> **What to produce**
A word-for-word restatement of every record is required.

* * *

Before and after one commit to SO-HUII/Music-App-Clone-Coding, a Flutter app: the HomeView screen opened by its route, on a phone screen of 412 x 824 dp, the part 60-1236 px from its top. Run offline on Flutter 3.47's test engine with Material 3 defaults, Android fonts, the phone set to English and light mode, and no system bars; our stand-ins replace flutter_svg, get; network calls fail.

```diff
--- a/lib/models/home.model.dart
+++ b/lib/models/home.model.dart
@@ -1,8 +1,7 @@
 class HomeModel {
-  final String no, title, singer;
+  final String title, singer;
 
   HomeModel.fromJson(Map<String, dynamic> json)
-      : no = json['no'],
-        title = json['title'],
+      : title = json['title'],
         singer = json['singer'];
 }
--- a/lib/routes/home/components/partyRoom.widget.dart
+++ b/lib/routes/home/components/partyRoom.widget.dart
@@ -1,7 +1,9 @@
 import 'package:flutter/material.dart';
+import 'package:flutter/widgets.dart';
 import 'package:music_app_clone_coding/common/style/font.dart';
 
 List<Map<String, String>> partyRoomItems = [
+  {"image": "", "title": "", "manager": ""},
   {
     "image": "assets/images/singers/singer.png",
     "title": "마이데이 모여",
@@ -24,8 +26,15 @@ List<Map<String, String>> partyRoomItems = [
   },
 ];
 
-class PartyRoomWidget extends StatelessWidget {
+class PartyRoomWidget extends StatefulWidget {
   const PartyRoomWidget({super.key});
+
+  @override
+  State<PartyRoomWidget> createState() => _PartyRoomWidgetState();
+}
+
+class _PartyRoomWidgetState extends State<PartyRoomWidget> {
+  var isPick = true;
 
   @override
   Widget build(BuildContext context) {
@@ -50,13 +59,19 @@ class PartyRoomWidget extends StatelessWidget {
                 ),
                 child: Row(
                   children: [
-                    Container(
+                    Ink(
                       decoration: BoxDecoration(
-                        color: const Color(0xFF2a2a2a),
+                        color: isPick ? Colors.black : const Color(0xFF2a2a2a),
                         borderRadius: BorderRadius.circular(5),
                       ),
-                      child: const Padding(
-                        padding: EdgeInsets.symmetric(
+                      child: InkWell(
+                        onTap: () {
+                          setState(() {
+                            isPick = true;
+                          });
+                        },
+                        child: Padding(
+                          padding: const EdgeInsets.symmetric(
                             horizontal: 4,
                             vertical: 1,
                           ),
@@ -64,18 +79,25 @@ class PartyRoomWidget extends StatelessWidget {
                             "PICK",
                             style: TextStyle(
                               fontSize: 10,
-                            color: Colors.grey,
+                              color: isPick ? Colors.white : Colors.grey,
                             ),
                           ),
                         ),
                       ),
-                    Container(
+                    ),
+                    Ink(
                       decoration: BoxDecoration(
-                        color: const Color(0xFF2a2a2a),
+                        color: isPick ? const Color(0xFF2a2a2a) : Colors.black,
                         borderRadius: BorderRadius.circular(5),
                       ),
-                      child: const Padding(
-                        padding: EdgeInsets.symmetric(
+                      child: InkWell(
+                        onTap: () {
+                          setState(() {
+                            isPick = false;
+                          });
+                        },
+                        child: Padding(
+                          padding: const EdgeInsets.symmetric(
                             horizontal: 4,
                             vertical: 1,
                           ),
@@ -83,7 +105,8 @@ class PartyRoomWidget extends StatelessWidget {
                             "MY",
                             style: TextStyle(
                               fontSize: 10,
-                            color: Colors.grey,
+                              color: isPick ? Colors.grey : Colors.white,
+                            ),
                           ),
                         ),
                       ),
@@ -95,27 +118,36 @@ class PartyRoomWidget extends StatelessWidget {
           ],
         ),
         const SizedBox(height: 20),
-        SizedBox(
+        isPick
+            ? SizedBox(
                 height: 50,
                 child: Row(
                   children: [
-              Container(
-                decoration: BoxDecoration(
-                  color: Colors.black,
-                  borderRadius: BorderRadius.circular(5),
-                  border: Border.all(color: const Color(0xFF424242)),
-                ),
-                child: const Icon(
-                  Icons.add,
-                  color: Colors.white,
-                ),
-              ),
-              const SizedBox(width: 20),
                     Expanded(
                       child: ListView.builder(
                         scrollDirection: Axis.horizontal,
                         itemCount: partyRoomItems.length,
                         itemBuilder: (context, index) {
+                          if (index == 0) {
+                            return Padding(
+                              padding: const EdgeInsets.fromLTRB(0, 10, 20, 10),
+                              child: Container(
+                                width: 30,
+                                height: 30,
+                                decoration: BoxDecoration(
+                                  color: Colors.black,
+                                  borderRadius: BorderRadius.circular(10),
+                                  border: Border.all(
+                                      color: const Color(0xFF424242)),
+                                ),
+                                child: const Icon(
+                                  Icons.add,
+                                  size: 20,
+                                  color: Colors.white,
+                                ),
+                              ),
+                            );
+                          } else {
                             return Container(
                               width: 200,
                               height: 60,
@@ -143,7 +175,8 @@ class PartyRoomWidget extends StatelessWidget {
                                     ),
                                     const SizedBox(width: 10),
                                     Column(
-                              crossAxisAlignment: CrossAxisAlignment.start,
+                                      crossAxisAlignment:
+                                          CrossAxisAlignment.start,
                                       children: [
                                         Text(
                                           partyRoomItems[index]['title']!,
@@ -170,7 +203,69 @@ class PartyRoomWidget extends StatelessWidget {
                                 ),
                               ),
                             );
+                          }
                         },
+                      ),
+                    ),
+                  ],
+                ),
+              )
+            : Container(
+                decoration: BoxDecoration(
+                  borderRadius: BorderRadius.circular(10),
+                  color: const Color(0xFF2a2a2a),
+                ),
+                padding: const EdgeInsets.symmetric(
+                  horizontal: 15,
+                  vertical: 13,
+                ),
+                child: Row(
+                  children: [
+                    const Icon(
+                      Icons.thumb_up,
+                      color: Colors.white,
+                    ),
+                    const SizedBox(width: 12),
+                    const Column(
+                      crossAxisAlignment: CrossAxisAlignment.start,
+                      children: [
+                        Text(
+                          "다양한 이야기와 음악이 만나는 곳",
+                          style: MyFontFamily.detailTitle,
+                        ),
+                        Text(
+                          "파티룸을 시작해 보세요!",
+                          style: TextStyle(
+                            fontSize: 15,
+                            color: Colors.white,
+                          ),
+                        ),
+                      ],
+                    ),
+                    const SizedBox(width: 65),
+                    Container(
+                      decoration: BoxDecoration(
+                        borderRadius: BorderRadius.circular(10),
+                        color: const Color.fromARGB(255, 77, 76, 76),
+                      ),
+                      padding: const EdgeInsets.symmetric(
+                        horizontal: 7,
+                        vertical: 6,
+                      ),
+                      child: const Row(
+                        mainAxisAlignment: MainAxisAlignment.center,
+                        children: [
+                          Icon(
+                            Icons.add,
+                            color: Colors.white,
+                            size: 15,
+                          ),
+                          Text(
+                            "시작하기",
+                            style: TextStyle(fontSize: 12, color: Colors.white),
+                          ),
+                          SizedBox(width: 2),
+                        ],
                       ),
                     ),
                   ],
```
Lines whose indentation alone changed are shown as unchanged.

* * *

> **Solution to this task**
Before and after one commit to SO-HUII/Music-App-Clone-Coding, a Flutter app: the HomeView screen opened by its route, on a phone screen of 412 x 824 dp, the part 60-1236 px from its top. Run offline on Flutter 3.47's test engine with Material 3 defaults, Android fonts, the phone set to English and light mode, and no system bars; our stand-ins replace flutter_svg, get; network calls fail.

```diff
--- a/lib/models/home.model.dart
+++ b/lib/models/home.model.dart
@@ -1,8 +1,7 @@
 class HomeModel {
-  final String no, title, singer;
+  final String title, singer;
 
   HomeModel.fromJson(Map<String, dynamic> json)
-      : no = json['no'],
-        title = json['title'],
+      : title = json['title'],
         singer = json['singer'];
 }
--- a/lib/routes/home/components/partyRoom.widget.dart
+++ b/lib/routes/home/components/partyRoom.widget.dart
@@ -1,7 +1,9 @@
 import 'package:flutter/material.dart';
+import 'package:flutter/widgets.dart';
 import 'package:music_app_clone_coding/common/style/font.dart';
 
 List<Map<String, String>> partyRoomItems = [
+  {"image": "", "title": "", "manager": ""},
   {
     "image": "assets/images/singers/singer.png",
     "title": "마이데이 모여",
@@ -24,8 +26,15 @@ List<Map<String, String>> partyRoomItems = [
   },
 ];
 
-class PartyRoomWidget extends StatelessWidget {
+class PartyRoomWidget extends StatefulWidget {
   const PartyRoomWidget({super.key});
+
+  @override
+  State<PartyRoomWidget> createState() => _PartyRoomWidgetState();
+}
+
+class _PartyRoomWidgetState extends State<PartyRoomWidget> {
+  var isPick = true;
 
   @override
   Widget build(BuildContext context) {
@@ -50,13 +59,19 @@ class PartyRoomWidget extends StatelessWidget {
                 ),
                 child: Row(
                   children: [
-                    Container(
+                    Ink(
                       decoration: BoxDecoration(
-                        color: const Color(0xFF2a2a2a),
+                        color: isPick ? Colors.black : const Color(0xFF2a2a2a),
                         borderRadius: BorderRadius.circular(5),
                       ),
-                      child: const Padding(
-                        padding: EdgeInsets.symmetric(
+                      child: InkWell(
+                        onTap: () {
+                          setState(() {
+                            isPick = true;
+                          });
+                        },
+                        child: Padding(
+                          padding: const EdgeInsets.symmetric(
                             horizontal: 4,
                             vertical: 1,
                           ),
@@ -64,18 +79,25 @@ class PartyRoomWidget extends StatelessWidget {
                             "PICK",
                             style: TextStyle(
                               fontSize: 10,
-                            color: Colors.grey,
+                              color: isPick ? Colors.white : Colors.grey,
                             ),
                           ),
                         ),
                       ),
-                    Container(
+                    ),
+                    Ink(
                       decoration: BoxDecoration(
-                        color: const Color(0xFF2a2a2a),
+                        color: isPick ? const Color(0xFF2a2a2a) : Colors.black,
                         borderRadius: BorderRadius.circular(5),
                       ),
-                      child: const Padding(
-                        padding: EdgeInsets.symmetric(
+                      child: InkWell(
+                        onTap: () {
+                          setState(() {
+                            isPick = false;
+                          });
+                        },
+                        child: Padding(
+                          padding: const EdgeInsets.symmetric(
                             horizontal: 4,
                             vertical: 1,
                           ),
@@ -83,7 +105,8 @@ class PartyRoomWidget extends StatelessWidget {
                             "MY",
                             style: TextStyle(
                               fontSize: 10,
-                            color: Colors.grey,
+                              color: isPick ? Colors.grey : Colors.white,
+                            ),
                           ),
                         ),
                       ),
@@ -95,27 +118,36 @@ class PartyRoomWidget extends StatelessWidget {
           ],
         ),
         const SizedBox(height: 20),
-        SizedBox(
+        isPick
+            ? SizedBox(
                 height: 50,
                 child: Row(
                   children: [
-              Container(
-                decoration: BoxDecoration(
-                  color: Colors.black,
-                  borderRadius: BorderRadius.circular(5),
-                  border: Border.all(color: const Color(0xFF424242)),
-                ),
-                child: const Icon(
-                  Icons.add,
-                  color: Colors.white,
-                ),
-              ),
-              const SizedBox(width: 20),
                     Expanded(
                       child: ListView.builder(
                         scrollDirection: Axis.horizontal,
                         itemCount: partyRoomItems.length,
                         itemBuilder: (context, index) {
+                          if (index == 0) {
+                            return Padding(
+                              padding: const EdgeInsets.fromLTRB(0, 10, 20, 10),
+                              child: Container(
+                                width: 30,
+                                height: 30,
+                                decoration: BoxDecoration(
+                                  color: Colors.black,
+                                  borderRadius: BorderRadius.circular(10),
+                                  border: Border.all(
+                                      color: const Color(0xFF424242)),
+                                ),
+                                child: const Icon(
+                                  Icons.add,
+                                  size: 20,
+                                  color: Colors.white,
+                                ),
+                              ),
+                            );
+                          } else {
                             return Container(
                               width: 200,
                               height: 60,
@@ -143,7 +175,8 @@ class PartyRoomWidget extends StatelessWidget {
                                     ),
                                     const SizedBox(width: 10),
                                     Column(
-                              crossAxisAlignment: CrossAxisAlignment.start,
+                                      crossAxisAlignment:
+                                          CrossAxisAlignment.start,
                                       children: [
                                         Text(
                                           partyRoomItems[index]['title']!,
@@ -170,7 +203,69 @@ class PartyRoomWidget extends StatelessWidget {
                                 ),
                               ),
                             );
+                          }
                         },
+                      ),
+                    ),
+                  ],
+                ),
+              )
+            : Container(
+                decoration: BoxDecoration(
+                  borderRadius: BorderRadius.circular(10),
+                  color: const Color(0xFF2a2a2a),
+                ),
+                padding: const EdgeInsets.symmetric(
+                  horizontal: 15,
+                  vertical: 13,
+                ),
+                child: Row(
+                  children: [
+                    const Icon(
+                      Icons.thumb_up,
+                      color: Colors.white,
+                    ),
+                    const SizedBox(width: 12),
+                    const Column(
+                      crossAxisAlignment: CrossAxisAlignment.start,
+                      children: [
+                        Text(
+                          "다양한 이야기와 음악이 만나는 곳",
+                          style: MyFontFamily.detailTitle,
+                        ),
+                        Text(
+                          "파티룸을 시작해 보세요!",
+                          style: TextStyle(
+                            fontSize: 15,
+                            color: Colors.white,
+                          ),
+                        ),
+                      ],
+                    ),
+                    const SizedBox(width: 65),
+                    Container(
+                      decoration: BoxDecoration(
+                        borderRadius: BorderRadius.circular(10),
+                        color: const Color.fromARGB(255, 77, 76, 76),
+                      ),
+                      padding: const EdgeInsets.symmetric(
+                        horizontal: 7,
+                        vertical: 6,
+                      ),
+                      child: const Row(
+                        mainAxisAlignment: MainAxisAlignment.center,
+                        children: [
+                          Icon(
+                            Icons.add,
+                            color: Colors.white,
+                            size: 15,
+                          ),
+                          Text(
+                            "시작하기",
+                            style: TextStyle(fontSize: 12, color: Colors.white),
+                          ),
+                          SizedBox(width: 2),
+                        ],
                       ),
                     ),
                   ],
```
Lines whose indentation alone changed are shown as unchanged.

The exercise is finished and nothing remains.